It said JS-SEZ is believed to ultimately catalyse five equity investment themes that should impact multiple sectors across Singapore and Malaysia, including optimising hinterland access by easing people and goods movement and stimulating north-south supply chain shifts through access to capital, policy stability and infrastructure.

Maybank IB said other themes are fast-tracking net-zero transition through the development of green energy generation and transmission; expanding infrastructure and property development to cater to increased demand for housing, commercial, industrial and leisure facilities; and broadening the SME economy through increased demand for support services and goods as MNCs and trade flows shift.

It said the JS-SEZ could create a regionally differentiated value proposition through its combination of capital access, infrastructure and policy stability.


“Broad sector winners include banking, property and real estate investment trusts (REITs), industrials, renewables, technology and telecom,” it said.

It said banks are key given already entrenched cross-border positioning, enabling share gain from higher wholesale and retail credit demand and fees from trade, while increased infrastructure investments as well housing and commercial facilities demand could be a boon to Singapore and Malaysia property developers and REITs.

“Data centre establishment should be positive for Singapore and Malaysia’s telecommunication companies as well as electronics manufacturing players,” it said.

It said increased renewable capacity should spur Singapore’s industrial sector and Malaysia’s renewable energy sector, while easier travel could ease labour pressures and widen the mass market for Singapore’s gaming.

The investment bank said that backed by clear policy and strong execution, JS-SEZ has the potential to materially uplift economic value creation on both sides of the causeway.

“Integrating Singapore’s global financial and logistics capabilities with Johor Bahru’s access to competitive land, labour and renewable energy is a synergy multiplier,” it added.

JS-SEZ aims to strengthen economic connectivity by simplifying the movement of people, investments and goods across the Malaysia-Singapore border, as well as strengthening the business ecosystem to support investments.

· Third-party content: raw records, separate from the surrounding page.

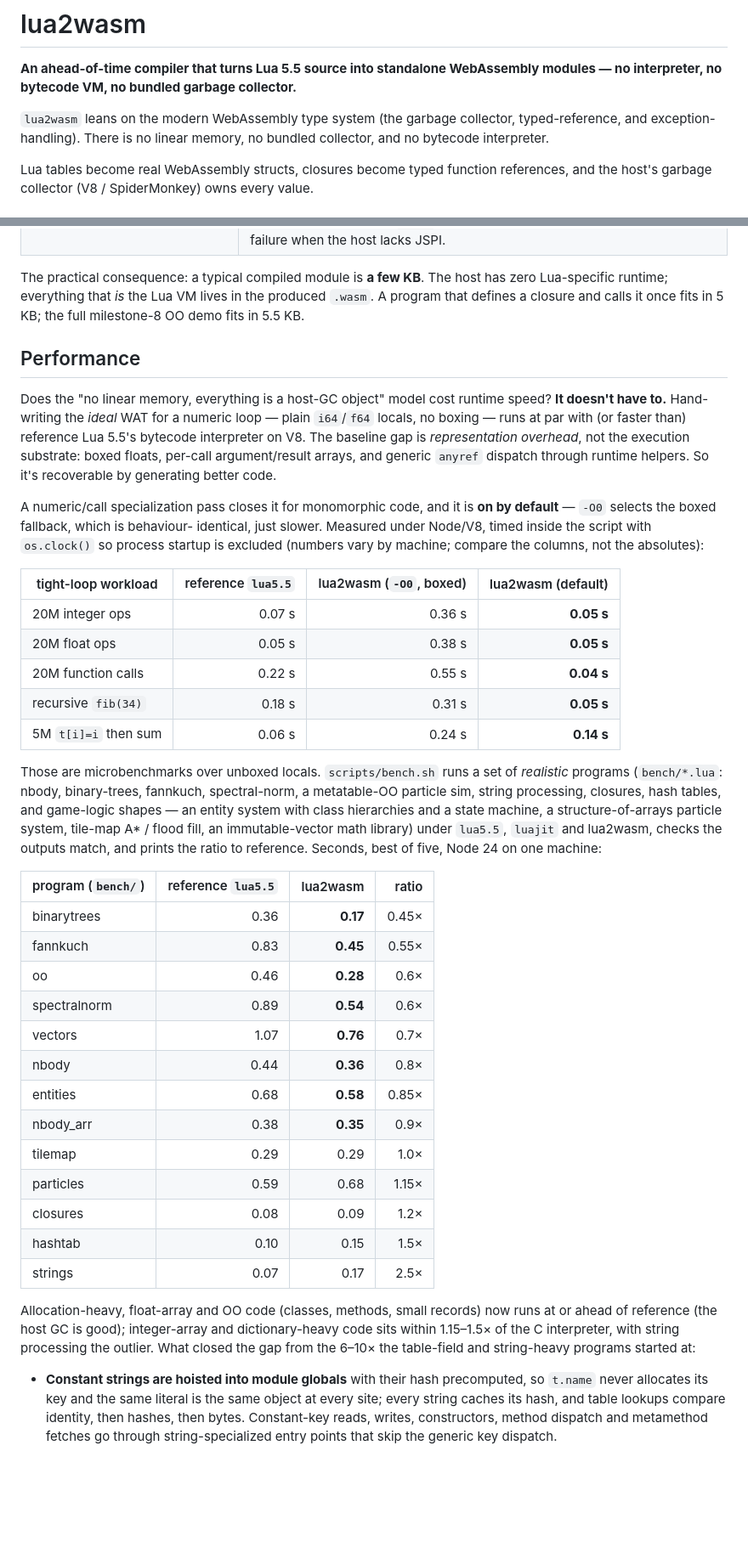
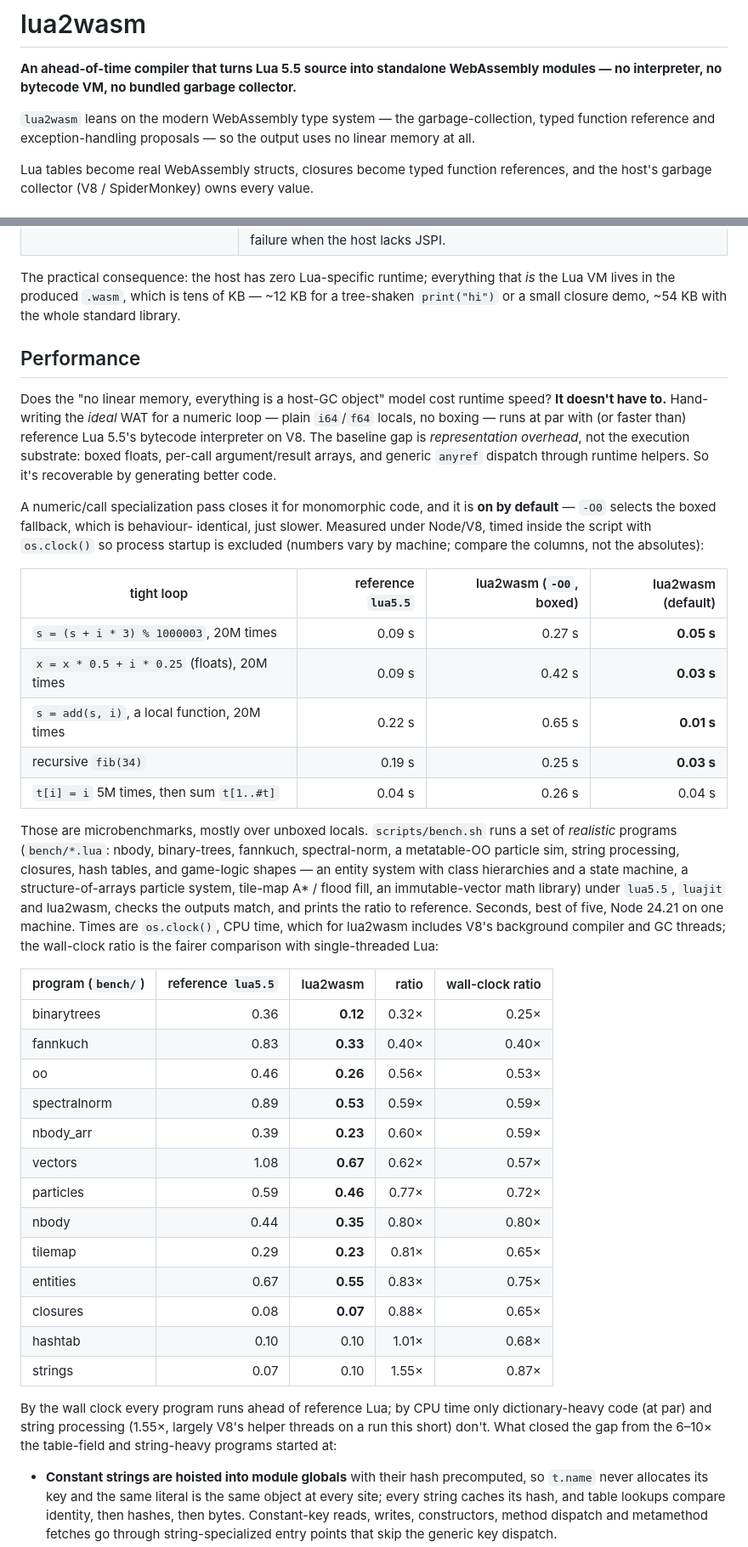
Before and after one commit to rhmoller/lua2wasm, a Markdown page: README.md, 2 parts joined by grey strips. Shown at 85% size. Rendered like a GitHub page; blank space fills up the shorter version.

```diff
--- a/README.md
+++ b/README.md
@@ -2,8 +2,9 @@
 
 **An ahead-of-time compiler that turns Lua 5.5 source into standalone WebAssembly modules — no interpreter, no bytecode VM, no bundled garbage collector.**
 
-`lua2wasm` leans on the modern WebAssembly type system (the garbage collector, typed-reference,
-and exception-handling). There is no linear memory, no bundled collector, and no bytecode interpreter.
+`lua2wasm` leans on the modern WebAssembly type system — the garbage-collection,
+typed function reference and exception-handling proposals — so the output uses
+no linear memory at all.
 
 Lua tables become real WebAssembly structs, closures become typed function
 references, and the host's garbage collector (V8 / SpiderMonkey) owns every
@@ -129,10 +133,10 @@ managed runtime that already has most of what a dynamic language needs.
 | **`(start)` *not* used**                      | We *deliberately don't* run code at instantiation time, so the JS host can wire up its decoder helpers before `main()` is called — otherwise imports couldn't see the module's own exports. |
 | **JS Promise Integration** (`WebAssembly.Suspending` / `WebAssembly.promising`) | *Playground only.* `io.read` and the filesystem imports (`io.open`/`io.lines`/`os.remove`/…, backed by just-bash's async in-memory FS) are wrapped as suspending imports and `main` as a promising export, so synchronous Lua I/O transparently awaits the async host underneath. No change to the compiled `.wasm`; pure host-side. Falls back to EOF / soft I/O failure when the host lacks JSPI. |
 
-The practical consequence: a typical compiled module is **a few KB**. The
-host has zero Lua-specific runtime; everything that *is* the Lua VM lives in
-the produced `.wasm`. A program that defines a closure and calls it once
-fits in 5 KB; the full milestone-8 OO demo fits in 5.5 KB.
+The practical consequence: the host has zero Lua-specific runtime; everything
+that *is* the Lua VM lives in the produced `.wasm`, which is tens of KB — ~12 KB
+for a tree-shaken `print("hi")` or a small closure demo, ~54 KB with the whole
+standard library.
 
 ## Performance
 
@@ -150,44 +154,45 @@ identical, just slower. Measured under Node/V8, timed inside the script with
 `os.clock()` so process startup is excluded (numbers vary by machine; compare
 the columns, not the absolutes):
 
-| tight-loop workload      | reference `lua5.5` | lua2wasm (`-O0`, boxed) | lua2wasm (default) |
-|--------------------------|-------------------:|------------------------:|-------------------:|
-| 20M integer ops          | 0.07 s             | 0.36 s                  | **0.05 s** |
-| 20M float ops            | 0.05 s             | 0.38 s                  | **0.05 s** |
-| 20M function calls       | 0.22 s             | 0.55 s                  | **0.04 s** |
-| recursive `fib(34)`      | 0.18 s             | 0.31 s                  | **0.05 s** |
-| 5M `t[i]=i` then sum     | 0.06 s             | 0.24 s                  | **0.14 s** |
+| tight loop                                        | reference `lua5.5` | lua2wasm (`-O0`, boxed) | lua2wasm (default) |
+|---------------------------------------------------|-------------------:|------------------------:|-------------------:|
+| `s = (s + i * 3) % 1000003`, 20M times            | 0.09 s             | 0.27 s                  | **0.05 s** |
+| `x = x * 0.5 + i * 0.25` (floats), 20M times      | 0.09 s             | 0.42 s                  | **0.03 s** |
+| `s = add(s, i)`, a local function, 20M times      | 0.22 s             | 0.65 s                  | **0.01 s** |
+| recursive `fib(34)`                               | 0.19 s             | 0.25 s                  | **0.03 s** |
+| `t[i] = i` 5M times, then sum `t[1..#t]`          | 0.04 s             | 0.26 s                  | 0.04 s |
 
-Those are microbenchmarks over unboxed locals. `scripts/bench.sh` runs a set of
+Those are microbenchmarks, mostly over unboxed locals. `scripts/bench.sh` runs a set of
 *realistic* programs (`bench/*.lua`: nbody, binary-trees, fannkuch,
 spectral-norm, a metatable-OO particle sim, string processing, closures, hash
 tables, and game-logic shapes — an entity system with class hierarchies and a
 state machine, a structure-of-arrays particle system, tile-map A* / flood
 fill, an immutable-vector math library) under `lua5.5`, `luajit` and
 lua2wasm, checks the outputs match, and prints the ratio to reference.
-Seconds, best of five, Node 24 on one machine:
+Seconds, best of five, Node 24.21 on one machine. Times are `os.clock()`, CPU
+time, which for lua2wasm includes V8's background compiler and GC threads; the
+wall-clock ratio is the fairer comparison with single-threaded Lua:
 
-| program (`bench/`) | reference `lua5.5` | lua2wasm | ratio |
-|--------------------|-------------------:|---------:|------:|
-| binarytrees        | 0.36 | **0.17** | 0.45× |
-| fannkuch           | 0.83 | **0.45** | 0.55× |
-| oo                 | 0.46 | **0.28** | 0.6× |
-| spectralnorm       | 0.89 | **0.54** | 0.6× |
-| vectors            | 1.07 | **0.76** | 0.7× |
-| nbody              | 0.44 | **0.36** | 0.8× |
-| entities           | 0.68 | **0.58** | 0.85× |
-| nbody_arr          | 0.38 | **0.35** | 0.9× |
-| tilemap            | 0.29 | 0.29 | 1.0× |
-| particles          | 0.59 | 0.68 | 1.15× |
-| closures           | 0.08 | 0.09 | 1.2× |
-| hashtab            | 0.10 | 0.15 | 1.5× |
-| strings            | 0.07 | 0.17 | 2.5× |
+| program (`bench/`) | reference `lua5.5` | lua2wasm | ratio | wall-clock ratio |
+|--------------------|-------------------:|---------:|------:|-----------------:|
+| binarytrees        | 0.36 | **0.12** | 0.32× | 0.25× |
+| fannkuch           | 0.83 | **0.33** | 0.40× | 0.40× |
+| oo                 | 0.46 | **0.26** | 0.56× | 0.53× |
+| spectralnorm       | 0.89 | **0.53** | 0.59× | 0.59× |
+| nbody_arr          | 0.39 | **0.23** | 0.60× | 0.59× |
+| vectors            | 1.08 | **0.67** | 0.62× | 0.57× |
+| particles          | 0.59 | **0.46** | 0.77× | 0.72× |
+| nbody              | 0.44 | **0.35** | 0.80× | 0.80× |
+| tilemap            | 0.29 | **0.23** | 0.81× | 0.65× |
+| entities           | 0.67 | **0.55** | 0.83× | 0.75× |
+| closures           | 0.08 | **0.07** | 0.88× | 0.65× |
+| hashtab            | 0.10 | 0.10 | 1.01× | 0.68× |
+| strings            | 0.07 | 0.10 | 1.55× | 0.87× |
 
-Allocation-heavy, float-array and OO code (classes, methods, small records)
-now runs at or ahead of reference (the host GC is good); integer-array and
-dictionary-heavy code sits within 1.15–1.5× of the C interpreter, with string
-processing the outlier. What closed the gap from the 6–10× the
-table-field and string-heavy programs started at:
+By the wall clock every program runs ahead of reference Lua; by CPU time only
+dictionary-heavy code (at par) and string processing (1.55×, largely V8's
+helper threads on a run this short) don't. What closed the gap from the 6–10×
+the table-field and string-heavy programs started at:
 
 - **Constant strings are hoisted into module globals** with their hash
   precomputed, so `t.name` never allocates its key and the same literal is
```
Also changed, not shown: other parts of README.md (+45 -30 lines).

The Johor state government has proposed for JS-SEZ to be located in Iskandar Malaysia, an economic growth corridor that spans 2,217 square kilometres across southern Johor, an area three times the size of Singapore, which includes Johor’s capital city, Johor Bahru, the heavy industrial city Pasir Gudang, Iskandar Puteri, Kulai, Sedenak and part of Pontian.